I always think of September as the actual beginning of the year.Â School starts, summer vacation is over, and we are all back to work.Â As I help out with coaching duties for cross country at Ballard High School, I can feel the enthusiasm that rolls over the athletic field filled with girls playing soccer and then boys playing football, and both girls and boys doing intervals on the track.Â You can sense the hope, wonder, and fear of the ninth graders as they start their journey through high school.Â They are questioning themselves, â€œcan I really run around this track in less than two minutes?â€ and then when they do, they realize they can run (and study and learn) much more than they had thought possible.Â They are turning over a new leaf in the book of their lives, creating for themselves a heady rebirth of wonder.

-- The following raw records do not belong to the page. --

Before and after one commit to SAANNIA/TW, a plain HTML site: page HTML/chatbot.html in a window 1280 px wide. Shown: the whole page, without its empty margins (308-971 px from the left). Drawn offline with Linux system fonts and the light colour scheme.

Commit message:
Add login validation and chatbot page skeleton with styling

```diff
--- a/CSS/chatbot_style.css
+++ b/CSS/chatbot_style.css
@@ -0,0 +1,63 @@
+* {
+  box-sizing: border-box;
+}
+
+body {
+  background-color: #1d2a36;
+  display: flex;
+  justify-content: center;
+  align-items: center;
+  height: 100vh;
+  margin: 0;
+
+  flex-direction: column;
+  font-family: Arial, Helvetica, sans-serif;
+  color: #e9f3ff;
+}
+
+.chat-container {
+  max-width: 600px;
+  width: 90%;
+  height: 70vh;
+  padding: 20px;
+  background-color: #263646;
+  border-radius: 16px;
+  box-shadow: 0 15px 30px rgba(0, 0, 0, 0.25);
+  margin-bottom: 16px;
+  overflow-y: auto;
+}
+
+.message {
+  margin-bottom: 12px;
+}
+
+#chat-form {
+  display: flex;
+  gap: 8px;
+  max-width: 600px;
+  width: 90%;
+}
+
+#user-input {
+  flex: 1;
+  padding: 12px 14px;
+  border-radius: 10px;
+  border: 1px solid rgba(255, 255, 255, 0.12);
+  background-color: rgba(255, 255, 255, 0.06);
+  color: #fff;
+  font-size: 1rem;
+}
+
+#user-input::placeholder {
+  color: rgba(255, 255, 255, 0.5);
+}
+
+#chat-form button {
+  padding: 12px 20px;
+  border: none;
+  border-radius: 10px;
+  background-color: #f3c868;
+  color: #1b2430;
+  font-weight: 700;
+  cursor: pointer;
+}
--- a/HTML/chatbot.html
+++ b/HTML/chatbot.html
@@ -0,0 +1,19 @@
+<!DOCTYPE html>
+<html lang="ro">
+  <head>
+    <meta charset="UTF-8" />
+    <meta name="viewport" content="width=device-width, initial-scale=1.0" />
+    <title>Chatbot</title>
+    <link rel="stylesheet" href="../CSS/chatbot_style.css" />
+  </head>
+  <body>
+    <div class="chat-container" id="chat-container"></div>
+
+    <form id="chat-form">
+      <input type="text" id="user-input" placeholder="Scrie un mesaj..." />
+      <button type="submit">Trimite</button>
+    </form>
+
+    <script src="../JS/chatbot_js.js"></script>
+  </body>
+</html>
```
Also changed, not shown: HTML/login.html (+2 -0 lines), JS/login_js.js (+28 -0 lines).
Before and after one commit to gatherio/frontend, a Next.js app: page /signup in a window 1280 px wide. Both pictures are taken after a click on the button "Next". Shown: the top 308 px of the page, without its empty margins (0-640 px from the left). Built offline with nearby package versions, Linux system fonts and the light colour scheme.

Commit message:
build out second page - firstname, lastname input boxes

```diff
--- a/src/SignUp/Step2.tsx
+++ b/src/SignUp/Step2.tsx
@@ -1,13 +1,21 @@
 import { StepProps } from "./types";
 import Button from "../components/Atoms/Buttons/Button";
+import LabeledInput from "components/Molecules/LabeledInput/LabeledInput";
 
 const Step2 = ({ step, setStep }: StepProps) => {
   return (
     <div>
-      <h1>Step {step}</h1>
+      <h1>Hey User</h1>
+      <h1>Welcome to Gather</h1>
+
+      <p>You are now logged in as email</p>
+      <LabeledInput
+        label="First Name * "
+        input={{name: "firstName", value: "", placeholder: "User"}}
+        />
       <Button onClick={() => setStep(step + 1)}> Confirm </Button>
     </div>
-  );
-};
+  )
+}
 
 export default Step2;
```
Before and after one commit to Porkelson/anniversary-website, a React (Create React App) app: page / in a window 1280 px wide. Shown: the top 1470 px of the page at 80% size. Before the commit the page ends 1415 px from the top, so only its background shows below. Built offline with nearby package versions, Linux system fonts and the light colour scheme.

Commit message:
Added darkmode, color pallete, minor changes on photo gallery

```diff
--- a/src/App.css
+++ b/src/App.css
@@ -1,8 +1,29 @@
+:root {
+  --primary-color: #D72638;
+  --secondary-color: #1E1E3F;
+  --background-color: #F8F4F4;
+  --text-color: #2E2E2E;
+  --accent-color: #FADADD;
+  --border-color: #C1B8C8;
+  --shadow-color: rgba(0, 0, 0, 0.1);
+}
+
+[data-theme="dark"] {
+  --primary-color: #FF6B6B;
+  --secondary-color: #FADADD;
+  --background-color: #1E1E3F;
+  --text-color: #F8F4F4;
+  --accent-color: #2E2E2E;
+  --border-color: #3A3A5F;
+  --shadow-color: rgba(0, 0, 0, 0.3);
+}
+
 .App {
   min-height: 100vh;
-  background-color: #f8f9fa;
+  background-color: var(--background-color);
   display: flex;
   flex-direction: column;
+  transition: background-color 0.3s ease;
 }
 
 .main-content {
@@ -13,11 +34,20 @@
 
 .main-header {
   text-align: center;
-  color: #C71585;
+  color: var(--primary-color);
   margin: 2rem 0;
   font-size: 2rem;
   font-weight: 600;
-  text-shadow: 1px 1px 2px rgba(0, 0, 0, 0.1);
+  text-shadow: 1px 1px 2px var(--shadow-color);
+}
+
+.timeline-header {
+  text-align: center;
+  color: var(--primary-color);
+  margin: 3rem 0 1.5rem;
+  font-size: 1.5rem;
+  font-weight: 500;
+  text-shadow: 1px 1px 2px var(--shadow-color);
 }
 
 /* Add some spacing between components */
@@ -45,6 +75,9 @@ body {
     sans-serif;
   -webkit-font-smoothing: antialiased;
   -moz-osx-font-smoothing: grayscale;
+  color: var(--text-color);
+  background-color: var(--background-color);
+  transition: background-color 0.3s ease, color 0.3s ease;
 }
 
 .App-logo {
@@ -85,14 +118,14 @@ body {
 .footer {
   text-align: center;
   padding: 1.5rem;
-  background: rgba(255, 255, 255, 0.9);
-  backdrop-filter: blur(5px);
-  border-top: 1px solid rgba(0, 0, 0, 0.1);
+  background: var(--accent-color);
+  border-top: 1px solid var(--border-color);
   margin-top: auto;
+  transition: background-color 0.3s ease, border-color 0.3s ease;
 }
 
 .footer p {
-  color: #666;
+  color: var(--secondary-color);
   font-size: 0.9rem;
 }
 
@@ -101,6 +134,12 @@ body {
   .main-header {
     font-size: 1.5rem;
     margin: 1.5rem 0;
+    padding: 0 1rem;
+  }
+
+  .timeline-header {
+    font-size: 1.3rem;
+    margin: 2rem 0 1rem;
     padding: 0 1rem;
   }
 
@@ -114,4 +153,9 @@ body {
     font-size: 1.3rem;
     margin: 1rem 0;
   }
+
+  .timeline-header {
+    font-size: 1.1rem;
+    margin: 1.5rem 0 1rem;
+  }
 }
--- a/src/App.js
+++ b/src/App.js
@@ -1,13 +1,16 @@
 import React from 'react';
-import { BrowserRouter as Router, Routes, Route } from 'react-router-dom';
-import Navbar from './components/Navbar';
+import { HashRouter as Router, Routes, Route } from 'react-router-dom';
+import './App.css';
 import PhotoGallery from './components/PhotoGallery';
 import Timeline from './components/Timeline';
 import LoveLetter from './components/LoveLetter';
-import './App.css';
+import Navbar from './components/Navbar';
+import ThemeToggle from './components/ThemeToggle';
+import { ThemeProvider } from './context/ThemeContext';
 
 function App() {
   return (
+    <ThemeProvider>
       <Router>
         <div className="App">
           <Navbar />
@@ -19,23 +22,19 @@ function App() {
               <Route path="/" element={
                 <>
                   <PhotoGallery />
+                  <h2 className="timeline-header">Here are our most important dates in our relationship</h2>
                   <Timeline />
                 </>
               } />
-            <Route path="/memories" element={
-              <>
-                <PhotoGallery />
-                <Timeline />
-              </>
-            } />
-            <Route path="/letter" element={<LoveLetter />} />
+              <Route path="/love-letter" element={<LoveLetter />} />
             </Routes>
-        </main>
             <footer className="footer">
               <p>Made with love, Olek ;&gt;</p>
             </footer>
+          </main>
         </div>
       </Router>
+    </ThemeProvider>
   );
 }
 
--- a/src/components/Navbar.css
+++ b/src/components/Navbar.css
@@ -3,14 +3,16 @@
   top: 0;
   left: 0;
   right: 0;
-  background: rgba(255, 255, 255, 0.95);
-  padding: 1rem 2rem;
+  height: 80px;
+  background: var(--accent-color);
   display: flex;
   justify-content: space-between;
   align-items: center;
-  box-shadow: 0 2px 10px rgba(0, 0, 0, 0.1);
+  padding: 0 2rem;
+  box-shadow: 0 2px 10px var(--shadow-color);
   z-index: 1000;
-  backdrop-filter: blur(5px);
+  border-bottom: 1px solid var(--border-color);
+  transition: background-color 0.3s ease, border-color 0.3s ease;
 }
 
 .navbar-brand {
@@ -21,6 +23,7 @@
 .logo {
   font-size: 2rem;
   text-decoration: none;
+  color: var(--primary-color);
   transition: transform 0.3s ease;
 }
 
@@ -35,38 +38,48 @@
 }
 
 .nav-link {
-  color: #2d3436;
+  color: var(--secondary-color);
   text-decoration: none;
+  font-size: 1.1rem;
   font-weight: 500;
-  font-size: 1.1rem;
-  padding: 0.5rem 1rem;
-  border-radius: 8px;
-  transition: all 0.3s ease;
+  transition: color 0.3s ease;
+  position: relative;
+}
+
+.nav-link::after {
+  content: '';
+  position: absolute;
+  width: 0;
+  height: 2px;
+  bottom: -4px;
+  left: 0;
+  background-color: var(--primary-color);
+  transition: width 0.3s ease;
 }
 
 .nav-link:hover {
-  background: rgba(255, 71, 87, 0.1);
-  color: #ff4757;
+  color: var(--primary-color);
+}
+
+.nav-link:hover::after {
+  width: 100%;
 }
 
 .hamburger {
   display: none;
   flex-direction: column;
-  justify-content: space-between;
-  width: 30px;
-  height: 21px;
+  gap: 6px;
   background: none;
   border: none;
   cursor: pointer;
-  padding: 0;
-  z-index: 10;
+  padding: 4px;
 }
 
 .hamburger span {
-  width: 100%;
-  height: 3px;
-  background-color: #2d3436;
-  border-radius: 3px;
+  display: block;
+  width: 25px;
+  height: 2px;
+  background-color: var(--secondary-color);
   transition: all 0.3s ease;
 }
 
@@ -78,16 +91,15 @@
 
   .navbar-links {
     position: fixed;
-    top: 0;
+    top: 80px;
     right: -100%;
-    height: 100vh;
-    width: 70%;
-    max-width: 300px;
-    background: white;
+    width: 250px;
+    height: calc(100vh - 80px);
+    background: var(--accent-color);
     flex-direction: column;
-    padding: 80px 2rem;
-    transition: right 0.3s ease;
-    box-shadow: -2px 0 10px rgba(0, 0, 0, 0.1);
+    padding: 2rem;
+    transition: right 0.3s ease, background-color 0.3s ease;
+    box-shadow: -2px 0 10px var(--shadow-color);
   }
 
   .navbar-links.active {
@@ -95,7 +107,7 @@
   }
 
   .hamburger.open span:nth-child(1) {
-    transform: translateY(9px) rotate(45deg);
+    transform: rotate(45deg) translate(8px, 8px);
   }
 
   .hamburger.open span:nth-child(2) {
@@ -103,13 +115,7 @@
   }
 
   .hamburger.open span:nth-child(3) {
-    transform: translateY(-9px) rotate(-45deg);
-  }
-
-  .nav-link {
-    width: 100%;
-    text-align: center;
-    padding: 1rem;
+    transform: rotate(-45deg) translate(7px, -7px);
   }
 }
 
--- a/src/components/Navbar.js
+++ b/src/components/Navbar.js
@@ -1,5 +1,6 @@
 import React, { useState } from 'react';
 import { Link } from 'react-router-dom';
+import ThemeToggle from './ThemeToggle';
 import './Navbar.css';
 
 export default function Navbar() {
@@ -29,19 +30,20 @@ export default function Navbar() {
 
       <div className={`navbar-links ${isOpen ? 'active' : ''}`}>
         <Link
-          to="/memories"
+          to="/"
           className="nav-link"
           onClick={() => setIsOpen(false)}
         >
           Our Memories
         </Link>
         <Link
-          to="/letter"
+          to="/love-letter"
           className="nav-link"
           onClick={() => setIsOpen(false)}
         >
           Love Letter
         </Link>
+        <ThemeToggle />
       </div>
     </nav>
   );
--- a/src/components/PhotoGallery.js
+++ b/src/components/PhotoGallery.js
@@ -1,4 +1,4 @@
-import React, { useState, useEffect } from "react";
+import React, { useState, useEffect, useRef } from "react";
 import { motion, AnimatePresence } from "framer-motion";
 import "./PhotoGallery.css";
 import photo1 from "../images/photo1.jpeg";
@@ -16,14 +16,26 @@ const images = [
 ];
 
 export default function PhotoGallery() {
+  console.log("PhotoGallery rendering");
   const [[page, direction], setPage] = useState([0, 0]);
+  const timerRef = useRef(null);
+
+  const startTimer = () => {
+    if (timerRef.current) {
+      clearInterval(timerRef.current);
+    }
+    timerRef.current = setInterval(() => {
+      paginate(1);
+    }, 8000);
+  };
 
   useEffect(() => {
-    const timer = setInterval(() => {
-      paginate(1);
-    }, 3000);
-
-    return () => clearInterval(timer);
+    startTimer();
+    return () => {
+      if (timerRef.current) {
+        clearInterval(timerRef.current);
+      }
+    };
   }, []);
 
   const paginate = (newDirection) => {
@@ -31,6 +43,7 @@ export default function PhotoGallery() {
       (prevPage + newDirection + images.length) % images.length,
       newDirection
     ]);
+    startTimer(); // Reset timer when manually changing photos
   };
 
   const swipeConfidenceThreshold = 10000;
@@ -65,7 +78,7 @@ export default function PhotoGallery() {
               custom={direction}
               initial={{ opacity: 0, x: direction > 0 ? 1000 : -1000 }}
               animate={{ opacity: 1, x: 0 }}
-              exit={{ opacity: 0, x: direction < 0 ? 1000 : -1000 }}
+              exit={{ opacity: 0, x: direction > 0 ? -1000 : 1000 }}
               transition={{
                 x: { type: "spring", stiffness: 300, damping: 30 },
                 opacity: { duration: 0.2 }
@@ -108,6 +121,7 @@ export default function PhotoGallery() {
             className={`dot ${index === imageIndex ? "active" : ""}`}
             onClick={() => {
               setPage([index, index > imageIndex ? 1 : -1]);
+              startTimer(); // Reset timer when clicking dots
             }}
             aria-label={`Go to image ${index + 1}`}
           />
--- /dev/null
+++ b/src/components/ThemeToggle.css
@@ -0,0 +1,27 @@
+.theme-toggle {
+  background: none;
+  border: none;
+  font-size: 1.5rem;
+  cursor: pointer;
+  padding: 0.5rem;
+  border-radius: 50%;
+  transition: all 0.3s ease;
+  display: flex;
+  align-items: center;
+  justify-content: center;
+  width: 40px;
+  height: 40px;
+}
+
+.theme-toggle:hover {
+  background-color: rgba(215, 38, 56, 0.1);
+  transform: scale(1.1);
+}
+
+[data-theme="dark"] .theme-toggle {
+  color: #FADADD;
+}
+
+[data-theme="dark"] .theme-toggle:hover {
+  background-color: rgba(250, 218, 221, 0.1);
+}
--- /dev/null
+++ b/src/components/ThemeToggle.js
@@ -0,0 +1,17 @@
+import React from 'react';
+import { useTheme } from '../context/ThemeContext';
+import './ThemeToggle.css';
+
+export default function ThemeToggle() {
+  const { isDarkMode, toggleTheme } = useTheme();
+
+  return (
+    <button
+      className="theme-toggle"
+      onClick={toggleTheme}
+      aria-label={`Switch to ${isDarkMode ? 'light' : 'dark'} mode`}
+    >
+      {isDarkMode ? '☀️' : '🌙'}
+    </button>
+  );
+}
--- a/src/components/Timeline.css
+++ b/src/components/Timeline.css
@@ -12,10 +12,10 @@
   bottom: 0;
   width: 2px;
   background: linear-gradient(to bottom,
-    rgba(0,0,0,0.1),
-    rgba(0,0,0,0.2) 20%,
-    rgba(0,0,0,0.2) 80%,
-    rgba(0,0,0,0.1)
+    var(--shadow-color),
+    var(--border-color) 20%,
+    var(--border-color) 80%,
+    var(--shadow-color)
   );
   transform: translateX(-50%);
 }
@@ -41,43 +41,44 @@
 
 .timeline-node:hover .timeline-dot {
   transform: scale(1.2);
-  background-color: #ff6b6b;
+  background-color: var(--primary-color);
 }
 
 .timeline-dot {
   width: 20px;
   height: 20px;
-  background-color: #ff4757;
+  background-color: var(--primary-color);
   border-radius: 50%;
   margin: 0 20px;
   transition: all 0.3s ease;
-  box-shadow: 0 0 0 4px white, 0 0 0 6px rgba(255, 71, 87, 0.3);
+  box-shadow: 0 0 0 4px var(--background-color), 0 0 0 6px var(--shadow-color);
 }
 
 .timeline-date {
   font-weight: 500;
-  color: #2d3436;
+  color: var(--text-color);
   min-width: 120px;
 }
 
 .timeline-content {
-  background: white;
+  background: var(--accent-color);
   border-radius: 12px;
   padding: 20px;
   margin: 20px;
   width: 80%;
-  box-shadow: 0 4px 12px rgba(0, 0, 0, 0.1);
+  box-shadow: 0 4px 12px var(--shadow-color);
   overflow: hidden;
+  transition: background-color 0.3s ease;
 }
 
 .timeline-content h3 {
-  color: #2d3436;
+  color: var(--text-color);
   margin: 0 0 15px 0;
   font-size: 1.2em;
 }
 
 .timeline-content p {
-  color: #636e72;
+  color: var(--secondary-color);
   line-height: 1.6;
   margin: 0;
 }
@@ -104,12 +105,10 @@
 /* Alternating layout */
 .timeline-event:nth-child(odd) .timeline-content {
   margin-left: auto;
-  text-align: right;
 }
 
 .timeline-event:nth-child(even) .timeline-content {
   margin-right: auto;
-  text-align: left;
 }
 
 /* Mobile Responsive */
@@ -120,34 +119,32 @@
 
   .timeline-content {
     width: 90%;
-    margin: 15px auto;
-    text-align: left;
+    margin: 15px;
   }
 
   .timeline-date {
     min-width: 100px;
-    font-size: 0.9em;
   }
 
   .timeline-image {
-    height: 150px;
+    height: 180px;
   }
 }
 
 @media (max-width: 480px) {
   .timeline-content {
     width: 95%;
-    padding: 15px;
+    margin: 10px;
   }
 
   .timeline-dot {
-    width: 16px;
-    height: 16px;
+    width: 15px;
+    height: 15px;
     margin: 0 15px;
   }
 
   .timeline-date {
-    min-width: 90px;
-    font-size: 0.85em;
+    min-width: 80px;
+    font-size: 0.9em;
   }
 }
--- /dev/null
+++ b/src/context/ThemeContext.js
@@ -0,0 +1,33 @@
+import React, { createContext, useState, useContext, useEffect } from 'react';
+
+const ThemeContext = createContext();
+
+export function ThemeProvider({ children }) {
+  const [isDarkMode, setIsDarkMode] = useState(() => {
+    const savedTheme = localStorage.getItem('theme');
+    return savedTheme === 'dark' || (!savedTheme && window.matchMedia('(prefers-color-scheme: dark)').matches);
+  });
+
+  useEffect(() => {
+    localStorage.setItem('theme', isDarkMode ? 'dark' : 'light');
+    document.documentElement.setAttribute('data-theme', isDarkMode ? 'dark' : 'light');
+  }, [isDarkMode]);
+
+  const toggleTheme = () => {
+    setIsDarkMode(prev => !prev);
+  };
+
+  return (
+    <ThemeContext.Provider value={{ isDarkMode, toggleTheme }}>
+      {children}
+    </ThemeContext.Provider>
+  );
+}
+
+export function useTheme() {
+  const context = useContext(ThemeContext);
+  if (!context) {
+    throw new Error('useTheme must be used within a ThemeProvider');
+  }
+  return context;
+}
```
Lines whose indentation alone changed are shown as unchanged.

This month two new ingredients were added to this frothy mixture of education.Â The first was the opening of the first charter school in our area, First Place Scholars in Seattle. This is a school for homeless kids.Â It features classes with 15 kids.Â In kindergarten and 1st grade, each classroom also has an assistant, helping the students and the teacher.Â What is interesting about this is that it is not revolutionary at all.Â It is good practice.Â Ask yourself, as a parent, teacher, coach, or student, and you will get your own answer:Â smaller class sizes make it easier to learn and to teachâ€¦. Yesterday I had about 16 kids on the track, timing them, encouraging them, slowing them down and speeding them upâ€¦. over and over again.Â I got to call out each runner by name, and each runner responded.Â It makes a big difference when you can zero in on Emma or Jade or Sophie or Tate, rather than just yelling out â€œspeed it upâ€.Â And thatâ€™s what you end up doing when 35 kids are whizzing around at the same time!
So class size is important.Â It is important at the school for homeless kids and it is important on the Ballard track.Â It is actually fundamental for meeting the stateâ€™s constitutional paramount duty for education.Â Itâ€™s one of the reforms that has been mandated by Supreme Courtâ€™s ruling about our public schools:Â the state must provide funding to reduce class sizes in kindergarten through third grade to no more than 17 students per teacher by 2018.
So are we going to twiddle our thumbs and wait for and hope that the Legislature actually does what they are mandated to do?Â That would be to fund K-12 education as the State Supreme Court ruled.Â But the Legislature may just decide to duck again, and push this off for another year or two or three, and in so doing, undermine the education and well-being of the million plus kids in the public K-12 system.
Thatâ€™s where Initiative 1351 comes in.Â This initiative is pretty simple.Â It says that by 2018, four years from now, average class sizes in K-3 must be no more than to 17 students, and for grades 4-12, no more than 25 students.Â That sounds a lot like the Supreme Courtâ€™s McCleary decisionâ€¦. And it is.
So you might wonder why the Seattle Times is ganging up against I-1351 and critiquing incumbents like Hans Dunshee, D-Snohomish, and Marco Liias, D-Mukilteo, because they support Initiative 1351.Â The answer is pretty simple:Â while the Times can tout a small school for fewer than 100 homeless kids with small class sizes, it apparently isnâ€™t worth the funding to implement these same measures for learning for all the other homeless and poor and middle class kids in the state.Â The Times will say that itâ€™s too much money.Â But they miss a basic fact:Â education costs money.
Lower class sizes = more teachers = more state funding.Â It is simple math that Representative Dunshee and Senator Liias understand. Â Â And it also means making sure that each year the promise of September is fulfilled with learning, opportunity, and achievement when school wraps up in June.
Originally published at EOI Online.